"Yes, I came in after the door had been shut up for the night." He had mentioned nothing to her of the barricade, and although she had surely heard of it by now, he had never given her any reason to believe he would be on it. Besides, to be honest, he really hadn't had a part in the revolution at all. No, he slept through the whole thing, he thought bitterly. Again he shivered.
She noticed his shaking frame. "Are you ill?" It could not be the outside air that made him shiver thus, as it was already a balmy morning, shaping up to be an unbearably warm day.
"Perhaps," he began to rub his eyes which were red from lack of sleep and salty tears, "Maybe I will wake up tomorrow and find this to all be a nightmare brought on by nothing more serious than a fever. Perhaps…" He muttered, trailing off his thought like lemmings off a cliff.
"You're not well. Come inside and I'll fix you some soup." Indeed he did look more pale than usual, although he never had much color to begin with.
With shaking legs he stood up, brushing off the dust on his pants, leaving sweaty handprints in its place. He wiped his forehead next and then entered the building. It seemed unbearably hot inside to him. He could feel the sweat bead on his brow and even more acutely the eyes of the portress on the back of his head. "You needn't stare at me so." Like a wounded dog you've picked off the street on your way home from the market.

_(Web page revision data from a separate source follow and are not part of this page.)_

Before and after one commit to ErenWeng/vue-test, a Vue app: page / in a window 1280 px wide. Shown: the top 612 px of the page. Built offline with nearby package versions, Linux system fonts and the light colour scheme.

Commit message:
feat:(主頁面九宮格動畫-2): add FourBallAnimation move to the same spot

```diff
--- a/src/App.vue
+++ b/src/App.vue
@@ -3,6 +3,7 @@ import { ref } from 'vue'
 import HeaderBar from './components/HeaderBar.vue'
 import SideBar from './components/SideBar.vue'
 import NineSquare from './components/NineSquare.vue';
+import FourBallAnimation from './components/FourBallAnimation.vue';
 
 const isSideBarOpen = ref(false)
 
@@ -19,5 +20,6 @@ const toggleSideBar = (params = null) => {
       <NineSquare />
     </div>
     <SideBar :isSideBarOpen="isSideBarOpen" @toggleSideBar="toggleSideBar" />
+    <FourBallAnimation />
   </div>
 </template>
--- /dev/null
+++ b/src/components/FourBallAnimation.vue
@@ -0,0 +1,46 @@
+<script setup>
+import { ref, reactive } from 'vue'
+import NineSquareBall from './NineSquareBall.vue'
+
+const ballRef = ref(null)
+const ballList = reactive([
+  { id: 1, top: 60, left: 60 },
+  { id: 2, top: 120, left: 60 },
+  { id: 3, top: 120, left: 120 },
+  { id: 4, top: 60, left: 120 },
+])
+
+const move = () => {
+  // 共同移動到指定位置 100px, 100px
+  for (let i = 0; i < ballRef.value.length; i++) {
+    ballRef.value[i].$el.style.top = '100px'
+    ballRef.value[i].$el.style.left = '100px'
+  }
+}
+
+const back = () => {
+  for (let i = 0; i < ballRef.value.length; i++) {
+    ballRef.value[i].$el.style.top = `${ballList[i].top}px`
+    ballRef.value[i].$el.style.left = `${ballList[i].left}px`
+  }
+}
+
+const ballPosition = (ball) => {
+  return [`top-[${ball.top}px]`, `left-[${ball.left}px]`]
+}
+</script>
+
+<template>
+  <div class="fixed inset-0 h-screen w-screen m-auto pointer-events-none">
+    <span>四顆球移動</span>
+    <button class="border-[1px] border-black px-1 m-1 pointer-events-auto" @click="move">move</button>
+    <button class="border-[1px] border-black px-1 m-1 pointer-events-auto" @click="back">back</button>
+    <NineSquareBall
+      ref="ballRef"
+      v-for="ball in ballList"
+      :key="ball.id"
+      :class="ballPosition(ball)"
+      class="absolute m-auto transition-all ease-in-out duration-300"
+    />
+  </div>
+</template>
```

"Should I call a doctor?" She asked, unaffected by his words and brusque tone. Deftly her hands reached for each ingredient needed to make a simple soup. The combined fragrances laced the air, reminding Grantaire how long it had been since he had last eaten something. Another thought occurred to him, which he voiced urgently. "What day is it?"

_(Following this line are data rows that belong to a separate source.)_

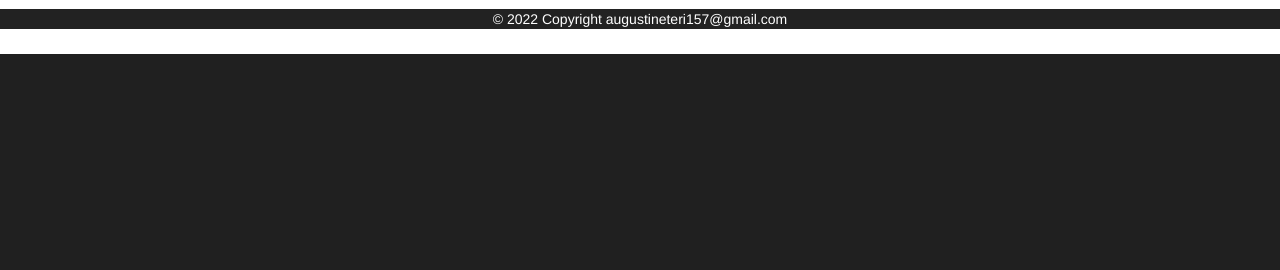
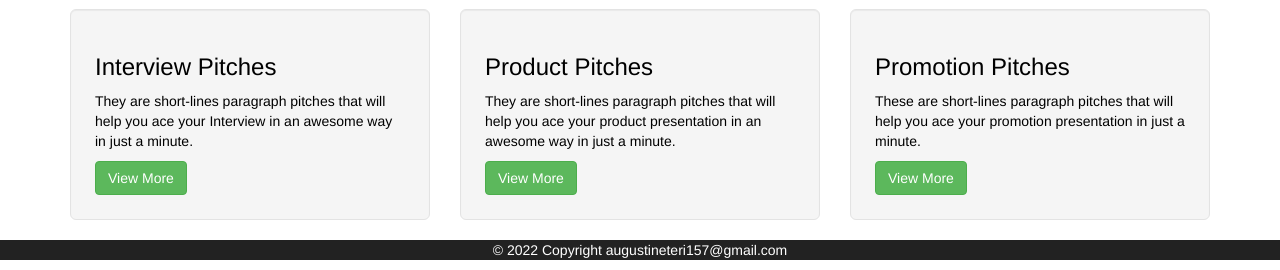
Before and after one commit to Teri11/PITCHES, a Flask app: page / in a window 1280 px wide. Shown: the part 746-1016 px from the top of the page. Before the commit the page ends 800 px from the top, so only its background shows below. Run offline with Flask 2, Linux system fonts and the light colour scheme; some libraries are stand-ins or nearby versions.

Commit message:
added cards for pitches

```diff
--- a/app/templates/index.html
+++ b/app/templates/index.html
@@ -9,6 +9,37 @@
   <img  src="https://media.wired.com/photos/5f10fd2718aba67278c259c3/master/w_1280%2Cc_limit/how-to-pitch-stories-to-wired-magazine-01.jpg" alt="" srcset="">
 
 </div>
+
+<div class="container">
+  <div class="row">
+      <div class="col-md-4">
+          <div class="well well-lg">
+              <h3 style="color:black">Interview Pitches</h3>
+              <p style="color:black">They are short-lines paragraph pitches that will help you ace your Interview  in an awesome way in just a minute.</p>
+              <a href="" class="btn btn-success -center">View More</a>
+          </div>
+      </div>
+      <div class="col-md-4">
+          <div class="well well-lg">
+              <h3 style="color:black">Product Pitches</h3>
+              <p style="color:black">They are short-lines paragraph pitches that will help you ace your product presentation in an awesome way in just a minute.</p>
+              <a href="" class="btn btn-success -center">View More</a>
+          </div>
+      </div>
+      <div class="col-md-4">
+          <div class="well well-lg">
+              <h3 style="color:black">Promotion Pitches</h3>
+              <p style="color:black"> These are short-lines paragraph pitches that will help you ace your promotion presentation in just a minute.</p>
+              <a href="" class="btn btn-success
+               -center">View More</a>
+          </div>
+      </div>
+  </div>
+</div>
+
+
+
+
 
 
   <!-- Copyright -->
```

"June 7th, Monsieur." She directed another odd look at him.
He stared blankly ahead. Nearly two whole days he had slept to wake up finding his entire world changed.

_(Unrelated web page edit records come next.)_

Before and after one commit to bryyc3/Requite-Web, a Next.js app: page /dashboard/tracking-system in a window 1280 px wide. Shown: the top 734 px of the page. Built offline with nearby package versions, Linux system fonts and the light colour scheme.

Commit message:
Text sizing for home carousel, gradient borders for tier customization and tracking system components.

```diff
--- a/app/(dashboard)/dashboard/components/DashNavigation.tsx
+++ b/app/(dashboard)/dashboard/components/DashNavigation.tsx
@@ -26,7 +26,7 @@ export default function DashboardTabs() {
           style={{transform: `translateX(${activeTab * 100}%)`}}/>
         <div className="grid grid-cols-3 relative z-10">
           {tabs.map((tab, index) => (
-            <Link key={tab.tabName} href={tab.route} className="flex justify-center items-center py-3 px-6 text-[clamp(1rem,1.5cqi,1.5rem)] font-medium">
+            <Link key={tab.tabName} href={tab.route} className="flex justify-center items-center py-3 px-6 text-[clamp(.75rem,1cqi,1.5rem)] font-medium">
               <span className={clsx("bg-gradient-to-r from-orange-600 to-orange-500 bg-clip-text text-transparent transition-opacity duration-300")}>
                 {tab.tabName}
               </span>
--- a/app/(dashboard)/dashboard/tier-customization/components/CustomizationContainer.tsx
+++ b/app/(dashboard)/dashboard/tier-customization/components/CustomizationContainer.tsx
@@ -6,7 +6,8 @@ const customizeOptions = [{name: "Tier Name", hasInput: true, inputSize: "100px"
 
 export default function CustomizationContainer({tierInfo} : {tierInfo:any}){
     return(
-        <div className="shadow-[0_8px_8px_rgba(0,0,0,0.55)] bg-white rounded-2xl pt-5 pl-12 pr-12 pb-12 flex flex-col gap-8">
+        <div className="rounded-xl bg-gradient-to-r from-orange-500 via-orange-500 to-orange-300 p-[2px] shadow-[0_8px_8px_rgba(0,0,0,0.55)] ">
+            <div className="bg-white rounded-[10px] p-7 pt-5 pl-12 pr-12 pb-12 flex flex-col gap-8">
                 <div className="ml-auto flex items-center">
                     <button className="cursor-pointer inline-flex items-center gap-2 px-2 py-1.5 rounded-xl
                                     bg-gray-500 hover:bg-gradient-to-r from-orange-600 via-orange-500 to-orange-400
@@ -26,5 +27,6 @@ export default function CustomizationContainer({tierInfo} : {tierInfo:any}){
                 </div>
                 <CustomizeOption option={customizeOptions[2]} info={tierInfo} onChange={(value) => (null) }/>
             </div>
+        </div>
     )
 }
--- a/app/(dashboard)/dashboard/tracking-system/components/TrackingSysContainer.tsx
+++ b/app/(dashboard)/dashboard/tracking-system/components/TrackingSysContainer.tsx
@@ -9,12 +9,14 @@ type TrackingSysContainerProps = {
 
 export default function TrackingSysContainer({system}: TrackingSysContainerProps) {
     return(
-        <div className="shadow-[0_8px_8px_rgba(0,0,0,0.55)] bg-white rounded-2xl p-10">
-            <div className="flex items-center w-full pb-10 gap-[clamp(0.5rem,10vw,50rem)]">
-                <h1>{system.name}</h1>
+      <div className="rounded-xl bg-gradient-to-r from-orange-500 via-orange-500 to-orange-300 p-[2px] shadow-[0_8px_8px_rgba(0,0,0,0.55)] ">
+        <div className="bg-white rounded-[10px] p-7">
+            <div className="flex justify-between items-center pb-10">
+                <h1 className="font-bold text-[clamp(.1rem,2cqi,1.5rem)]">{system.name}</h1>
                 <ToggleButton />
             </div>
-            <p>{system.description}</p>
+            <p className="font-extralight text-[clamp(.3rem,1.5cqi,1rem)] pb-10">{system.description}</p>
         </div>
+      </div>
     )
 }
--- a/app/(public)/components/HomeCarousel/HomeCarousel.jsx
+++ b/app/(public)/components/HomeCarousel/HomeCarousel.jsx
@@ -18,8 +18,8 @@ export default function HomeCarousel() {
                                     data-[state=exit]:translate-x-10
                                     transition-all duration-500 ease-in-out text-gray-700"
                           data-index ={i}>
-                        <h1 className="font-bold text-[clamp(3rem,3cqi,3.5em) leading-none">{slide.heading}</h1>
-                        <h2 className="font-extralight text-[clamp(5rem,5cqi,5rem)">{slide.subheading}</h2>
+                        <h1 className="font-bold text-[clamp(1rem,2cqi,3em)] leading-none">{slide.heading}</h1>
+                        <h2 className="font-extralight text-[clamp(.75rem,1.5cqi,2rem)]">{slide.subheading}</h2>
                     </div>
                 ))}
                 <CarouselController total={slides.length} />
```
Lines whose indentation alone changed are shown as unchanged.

"Eat this." She shoved a steaming bowl into his hands, a little liquid spilling over the side, burning his hand and breaking his train of thought.
He muttered a dark curse, but raised the bowl to his lips anyway, trying to take a sip. The earlier tremor in his hand had returned, so the bowl shook, spilling a few more drops. However, the soup tasted good, of herbs and chicken. He greedily gulped it down, regretting it almost instantly as it hit his empty stomach hard.
"Would you like some coffee too?" Her hands already busying themselves with the preparations.
He shook his head no. His stomach was already turning, and his previous exhaustion had returned. "I think I'm going to sleep." He stood unsteadily, his sluggish brain working extra hard to get him from one room to another, and up the stairs.
"Good. You are feverish and unwell. Sleep long so that you may be able to function tomorrow."
Tomorrow. Yes, tomorrow he would be able to think properly, but now his limbs felt leaded, his eyelids heavy, and his shiver increasing. He wanted nothing more than to sleep and forget briefly all that had happened to him the last few hours. The small lumpy bed appeared so inviting that he could not refuse it a moment longer to undress. His sleep was fitful. The empty faces of his friends swam in front of his closed eyes, the blackness he had woken to appeared in every corner. He heard ghostly screams and gunshot, although he had not witnessed any of it firsthand. He imagined the devil whispering things in his ears. Words that felt like death.
KITTENS AND UNICORNS AND RAINBOWS OH MY! *Sparkles*